What to produce: Your answer should consist of each line below that includes the word "hipster".

Image comparison data:
____________________

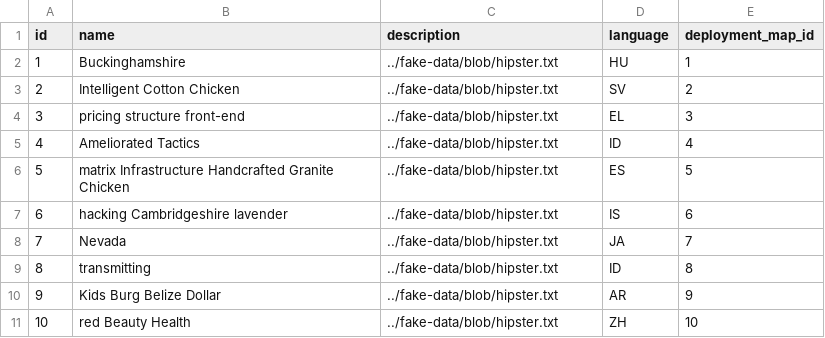
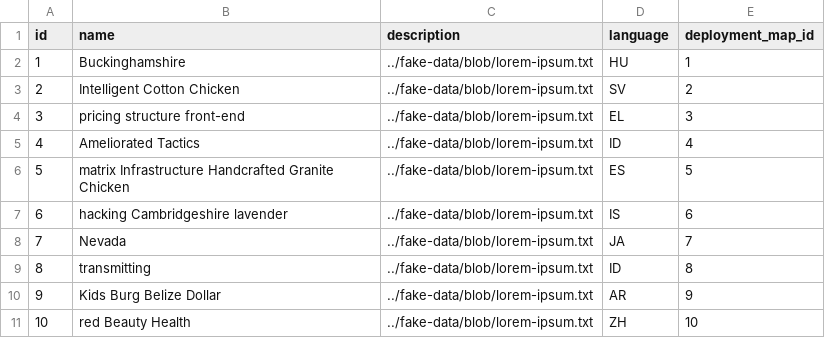
Before and after one commit to lmagitem/n42c, a CSV file: src/main/resources/config/liquibase/fake-data/localized_ninth_deployment_map.csv, drawn as a sheet.

```diff
--- a/src/main/resources/config/liquibase/fake-data/localized_ninth_deployment_map.csv
+++ b/src/main/resources/config/liquibase/fake-data/localized_ninth_deployment_map.csv
@@ -1,11 +1,11 @@
 id;name;description;language;deployment_map_id
-1;Buckinghamshire;../fake-data/blob/hipster.txt;HU;1
-2;Intelligent Cotton Chicken;../fake-data/blob/hipster.txt;SV;2
-3;pricing structure front-end;../fake-data/blob/hipster.txt;EL;3
-4;Ameliorated Tactics;../fake-data/blob/hipster.txt;ID;4
-5;matrix Infrastructure Handcrafted Granite Chicken;../fake-data/blob/hipster.txt;ES;5
-6;hacking Cambridgeshire lavender;../fake-data/blob/hipster.txt;IS;6
-7;Nevada;../fake-data/blob/hipster.txt;JA;7
-8;transmitting;../fake-data/blob/hipster.txt;ID;8
-9;Kids Burg Belize Dollar;../fake-data/blob/hipster.txt;AR;9
-10;red Beauty Health;../fake-data/blob/hipster.txt;ZH;10
+1;Buckinghamshire;../fake-data/blob/lorem-ipsum.txt;HU;1
+2;Intelligent Cotton Chicken;../fake-data/blob/lorem-ipsum.txt;SV;2
+3;pricing structure front-end;../fake-data/blob/lorem-ipsum.txt;EL;3
+4;Ameliorated Tactics;../fake-data/blob/lorem-ipsum.txt;ID;4
+5;matrix Infrastructure Handcrafted Granite Chicken;../fake-data/blob/lorem-ipsum.txt;ES;5
+6;hacking Cambridgeshire lavender;../fake-data/blob/lorem-ipsum.txt;IS;6
+7;Nevada;../fake-data/blob/lorem-ipsum.txt;JA;7
+8;transmitting;../fake-data/blob/lorem-ipsum.txt;ID;8
+9;Kids Burg Belize Dollar;../fake-data/blob/lorem-ipsum.txt;AR;9
+10;red Beauty Health;../fake-data/blob/lorem-ipsum.txt;ZH;10
```
Also changed, not shown: src/main/resources/config/liquibase/fake-data/localized_blog_post.csv, src/main/resources/config/liquibase/fake-data/localized_ninth_stratagem.csv, 48 other files.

____________________

Exercise solution:
-1;Buckinghamshire;../fake-data/blob/hipster.txt;HU;1
-2;Intelligent Cotton Chicken;../fake-data/blob/hipster.txt;SV;2
-3;pricing structure front-end;../fake-data/blob/hipster.txt;EL;3
-4;Ameliorated Tactics;../fake-data/blob/hipster.txt;ID;4
-5;matrix Infrastructure Handcrafted Granite Chicken;../fake-data/blob/hipster.txt;ES;5
-6;hacking Cambridgeshire lavender;../fake-data/blob/hipster.txt;IS;6
-7;Nevada;../fake-data/blob/hipster.txt;JA;7
-8;transmitting;../fake-data/blob/hipster.txt;ID;8
-9;Kids Burg Belize Dollar;../fake-data/blob/hipster.txt;AR;9
-10;red Beauty Health;../fake-data/blob/hipster.txt;ZH;10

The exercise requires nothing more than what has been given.